Lee Yong-kwan

On the eve of the May Day weekend, KOFIC announced on its website the results of its funding decisions for international film festivals in Korea. The government-funded organization cut its support for BIFF 45% from last year’s KW1.46bn ($1.33m) to KW800m ($732,500).

The pan-film-industry emergency committee to defend freedom of expression (which has yet to decide on an official English title) released a statement today demanding KOFIC should “immediately stop reprisals against and oppression of the Busan International Film Festival” and take back the budget cut.

Latest “reprisal”?

They stated they saw KOFIC’s recent measure as a “materialization” and “an extension of a series of political reprisals that began with pressure on festival director Lee Yong-kwan to resign”. This happened after the festival last year went against Busan mayor Seo Byeong-soo’s request that they cancel screenings of The Truth Shall Not Sink With Sewol (see related story here).

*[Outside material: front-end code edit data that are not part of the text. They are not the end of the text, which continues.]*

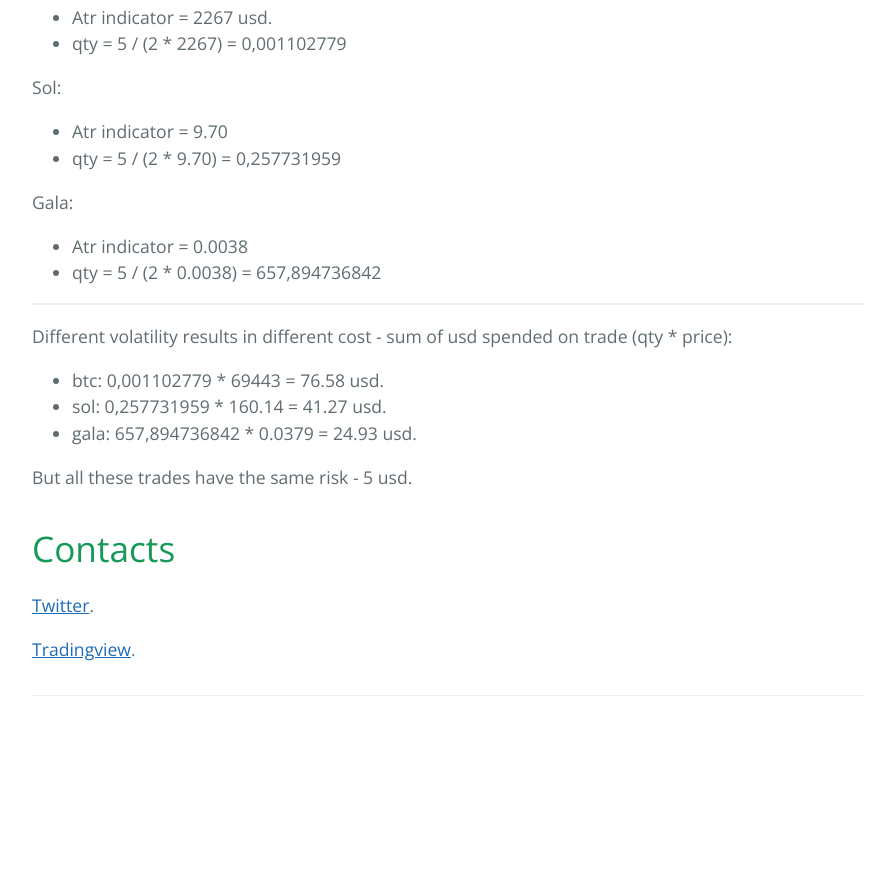
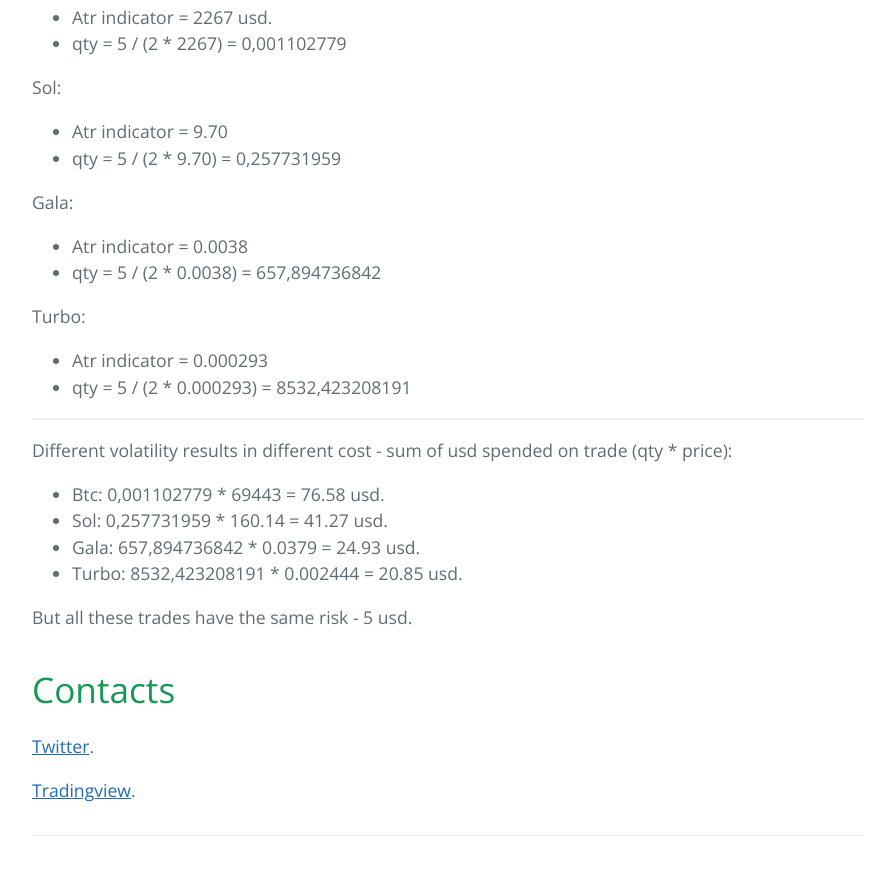
Before and after one commit to sergeyen7/sergeyen7.github.io, a Jekyll site: the page built from index.md, in a window 1280 px wide and 900 px high, scrolled down 12951 px. Shown: the top 875 px of the window, without its empty margins (192-1087 px from the left). Built offline with Jekyll 4.4.1, drawn with Linux system fonts in a browser that asks for light colours; nearby versions of some CDN libraries; before the commit the page ends 13711 px from its top, so only the background shows below that.

Commit message:
Update index.md

```diff
--- a/index.md
+++ b/index.md
@@ -371,12 +371,17 @@ Gala:
 * Atr indicator = 0.0038
 * qty = 5 / (2 * 0.0038) = 657,894736842
 
+Turbo:
+* Atr indicator = 0.000293
+* qty = 5 / (2 * 0.000293) = 8532,423208191
+
 * * *
 
 Different volatility results in different cost - sum of usd spended on trade (qty * price):
-* btc: 0,001102779 * 69443 = 76.58 usd.
-* sol: 0,257731959 * 160.14 = 41.27 usd.
-* gala:  657,894736842 * 0.0379 = 24.93 usd.
+* Btc: 0,001102779 * 69443 = 76.58 usd.
+* Sol: 0,257731959 * 160.14 = 41.27 usd.
+* Gala: 657,894736842 * 0.0379 = 24.93 usd.
+* Turbo: 8532,423208191 * 0.002444 = 20.85 usd.
 
 But all these trades have the same risk - 5 usd.
 
```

The controversial documentary is critical of the government’s handling of the April 2014 Sewol ferry disaster which resulted in 304 death - the majority of victims schoolchildren - with nine bodies still left missing.

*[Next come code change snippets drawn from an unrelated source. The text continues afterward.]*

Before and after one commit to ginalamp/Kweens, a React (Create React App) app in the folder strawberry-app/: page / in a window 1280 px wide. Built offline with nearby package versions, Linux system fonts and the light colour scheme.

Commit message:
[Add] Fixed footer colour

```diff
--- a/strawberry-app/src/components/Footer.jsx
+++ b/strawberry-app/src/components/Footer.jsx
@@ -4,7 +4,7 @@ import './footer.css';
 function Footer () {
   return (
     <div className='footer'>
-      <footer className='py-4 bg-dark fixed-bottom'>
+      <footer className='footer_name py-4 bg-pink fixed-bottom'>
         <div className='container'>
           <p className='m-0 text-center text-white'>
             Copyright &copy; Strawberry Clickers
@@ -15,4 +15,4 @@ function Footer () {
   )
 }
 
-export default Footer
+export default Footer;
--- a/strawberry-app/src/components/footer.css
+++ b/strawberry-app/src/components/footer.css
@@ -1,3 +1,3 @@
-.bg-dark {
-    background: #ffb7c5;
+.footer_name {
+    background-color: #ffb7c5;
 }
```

The general review of KOFIC’s jury members for the film festival support programme stated that they went through an “intense debate” about the size of support that should be allotted to BIFF: “In the end, according to the majority opinion that the Busan film festival already occupies the status of a global film festival, in name and in reality, it should strengthen its autogenic power, we reduced [the size of support] partially.”

The emergency committee for freedom of expression found this a “lame” reason for cutting KOFIC support 45% when the fest has “grown into the representative film festival of Korea”. More so because this is BIFF’s 20th anniversary year, when budget increases are “customary” and such a measure “goes against common sense”.

The lack of transparency in the KOFIC committee’s decision-making process has also given rise to questions as the jury members remain unidentified and the specifics of how they came to their decisions unrevealed. (In previous administrations, KOFIC made it a point to announce jury members and decision-making processes for different programmes, although that has changed in recent years.)

Budget issues

Made up of national funds, city funds and sponsorship, BIFF’s total budget comes to about KW12bn ($10.96m) yearly. Last year, KOFIC gave KW1.46bn in national funds and this year cut that amount to KW800m. Busan Metropolitan City approved KW6bn this year as well as last.

“Basically, we’ve been brought to a stand. In a way, KW660m could seem small compared to the total budget. But this is the festival’s 20th anniversary and we value every coin, so it’s actually a big part of budget. We need to overhaul and shrink our budget across the board,” said BIFF Publicity manager Jungyun Kim.

The festival will be pressing ahead to find sponsorship to make up for funding losses, but Kim says they are concerned about the negative press the controversy has been generating.

Festival director Lee has also cancelled his annual Cannes trip at the last hour.